(Records from a dataset)
————————

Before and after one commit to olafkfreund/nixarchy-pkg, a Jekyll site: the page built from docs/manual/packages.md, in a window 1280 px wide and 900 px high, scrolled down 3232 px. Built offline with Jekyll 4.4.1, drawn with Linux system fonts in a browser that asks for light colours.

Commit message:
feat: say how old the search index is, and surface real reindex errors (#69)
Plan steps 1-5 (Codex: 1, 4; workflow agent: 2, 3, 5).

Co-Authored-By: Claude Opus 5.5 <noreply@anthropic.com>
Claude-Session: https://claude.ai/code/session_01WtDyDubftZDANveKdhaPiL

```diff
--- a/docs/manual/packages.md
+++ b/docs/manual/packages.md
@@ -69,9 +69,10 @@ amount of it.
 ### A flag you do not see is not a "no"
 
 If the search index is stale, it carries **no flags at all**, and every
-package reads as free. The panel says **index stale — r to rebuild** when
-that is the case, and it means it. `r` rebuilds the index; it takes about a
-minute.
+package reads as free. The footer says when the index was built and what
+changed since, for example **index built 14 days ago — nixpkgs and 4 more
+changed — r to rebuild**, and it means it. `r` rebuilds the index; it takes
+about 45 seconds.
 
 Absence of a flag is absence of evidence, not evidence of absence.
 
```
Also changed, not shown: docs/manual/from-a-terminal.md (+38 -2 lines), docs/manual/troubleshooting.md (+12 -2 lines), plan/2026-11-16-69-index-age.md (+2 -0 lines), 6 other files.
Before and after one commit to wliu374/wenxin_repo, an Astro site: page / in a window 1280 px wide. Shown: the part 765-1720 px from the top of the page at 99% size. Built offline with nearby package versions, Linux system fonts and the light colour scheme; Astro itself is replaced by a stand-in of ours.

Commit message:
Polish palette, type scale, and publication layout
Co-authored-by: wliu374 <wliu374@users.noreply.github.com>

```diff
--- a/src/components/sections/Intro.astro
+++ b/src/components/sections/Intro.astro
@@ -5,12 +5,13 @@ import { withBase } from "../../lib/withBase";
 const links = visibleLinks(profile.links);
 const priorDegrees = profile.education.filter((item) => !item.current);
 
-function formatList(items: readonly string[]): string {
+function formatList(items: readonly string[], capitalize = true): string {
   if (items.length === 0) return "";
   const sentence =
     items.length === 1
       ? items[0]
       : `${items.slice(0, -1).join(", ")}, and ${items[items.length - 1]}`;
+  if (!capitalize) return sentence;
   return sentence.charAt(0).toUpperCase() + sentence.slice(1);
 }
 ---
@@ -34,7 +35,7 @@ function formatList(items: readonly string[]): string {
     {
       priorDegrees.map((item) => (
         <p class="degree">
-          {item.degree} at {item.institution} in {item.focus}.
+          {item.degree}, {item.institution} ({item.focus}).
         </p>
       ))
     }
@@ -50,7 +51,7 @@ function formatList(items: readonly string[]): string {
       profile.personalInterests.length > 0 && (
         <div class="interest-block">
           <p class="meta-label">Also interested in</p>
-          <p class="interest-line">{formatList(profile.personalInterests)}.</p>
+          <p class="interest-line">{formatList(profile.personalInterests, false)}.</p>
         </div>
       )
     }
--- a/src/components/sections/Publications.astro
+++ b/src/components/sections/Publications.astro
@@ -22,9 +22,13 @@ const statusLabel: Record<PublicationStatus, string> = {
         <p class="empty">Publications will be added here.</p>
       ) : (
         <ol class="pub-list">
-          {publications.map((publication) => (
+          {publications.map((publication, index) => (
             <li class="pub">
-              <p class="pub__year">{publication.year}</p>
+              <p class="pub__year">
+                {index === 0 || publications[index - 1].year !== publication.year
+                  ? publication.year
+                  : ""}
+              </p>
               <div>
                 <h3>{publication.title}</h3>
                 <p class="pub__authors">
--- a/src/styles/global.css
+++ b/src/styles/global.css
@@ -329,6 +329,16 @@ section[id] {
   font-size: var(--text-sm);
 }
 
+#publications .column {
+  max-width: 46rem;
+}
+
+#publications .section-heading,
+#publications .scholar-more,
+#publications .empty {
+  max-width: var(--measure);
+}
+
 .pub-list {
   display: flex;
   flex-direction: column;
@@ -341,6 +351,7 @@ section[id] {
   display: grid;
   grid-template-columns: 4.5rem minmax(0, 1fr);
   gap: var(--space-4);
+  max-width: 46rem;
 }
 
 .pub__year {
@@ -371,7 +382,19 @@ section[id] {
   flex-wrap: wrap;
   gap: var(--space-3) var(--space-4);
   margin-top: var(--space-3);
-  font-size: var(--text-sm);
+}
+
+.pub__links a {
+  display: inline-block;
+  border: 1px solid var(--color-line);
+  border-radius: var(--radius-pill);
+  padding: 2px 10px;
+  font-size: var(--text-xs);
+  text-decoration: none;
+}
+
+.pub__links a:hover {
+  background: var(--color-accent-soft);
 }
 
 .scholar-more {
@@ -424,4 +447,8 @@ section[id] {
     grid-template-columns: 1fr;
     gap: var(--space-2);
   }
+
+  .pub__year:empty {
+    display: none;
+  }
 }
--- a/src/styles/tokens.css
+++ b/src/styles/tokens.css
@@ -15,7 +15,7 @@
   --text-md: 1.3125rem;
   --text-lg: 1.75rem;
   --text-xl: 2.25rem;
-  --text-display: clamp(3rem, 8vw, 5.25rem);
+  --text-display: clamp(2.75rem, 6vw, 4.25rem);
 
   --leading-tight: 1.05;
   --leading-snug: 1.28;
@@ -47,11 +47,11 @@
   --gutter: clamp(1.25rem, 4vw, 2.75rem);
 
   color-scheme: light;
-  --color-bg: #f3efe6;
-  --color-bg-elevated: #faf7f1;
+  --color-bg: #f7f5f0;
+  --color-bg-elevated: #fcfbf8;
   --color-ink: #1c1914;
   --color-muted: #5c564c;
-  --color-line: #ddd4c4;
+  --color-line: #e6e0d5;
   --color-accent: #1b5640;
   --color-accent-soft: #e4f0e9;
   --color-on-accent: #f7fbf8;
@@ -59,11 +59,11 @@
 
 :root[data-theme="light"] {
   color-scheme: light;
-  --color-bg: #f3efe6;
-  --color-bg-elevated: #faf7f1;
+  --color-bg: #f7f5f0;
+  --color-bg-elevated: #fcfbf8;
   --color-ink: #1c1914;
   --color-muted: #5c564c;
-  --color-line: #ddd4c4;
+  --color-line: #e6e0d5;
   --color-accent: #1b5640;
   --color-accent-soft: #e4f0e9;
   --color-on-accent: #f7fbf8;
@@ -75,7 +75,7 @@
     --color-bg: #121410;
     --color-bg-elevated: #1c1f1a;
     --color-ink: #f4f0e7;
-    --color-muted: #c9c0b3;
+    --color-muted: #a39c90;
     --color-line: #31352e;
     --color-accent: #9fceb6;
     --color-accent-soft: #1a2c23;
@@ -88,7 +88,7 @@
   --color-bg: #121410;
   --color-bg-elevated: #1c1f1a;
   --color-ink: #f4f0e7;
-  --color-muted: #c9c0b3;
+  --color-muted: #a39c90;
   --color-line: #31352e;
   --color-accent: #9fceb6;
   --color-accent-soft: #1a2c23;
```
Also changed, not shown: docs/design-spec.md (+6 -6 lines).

————————

— ACTION ITEM —
The answer must be all the lines above that hold the word "text".

— RESULT FOR THIS EXERCISE —
   font-size: var(--text-sm);
-  font-size: var(--text-sm);
+  font-size: var(--text-xs);
+  text-decoration: none;
   --text-md: 1.3125rem;
   --text-lg: 1.75rem;
   --text-xl: 2.25rem;
-  --text-display: clamp(3rem, 8vw, 5.25rem);
+  --text-display: clamp(2.75rem, 6vw, 4.25rem);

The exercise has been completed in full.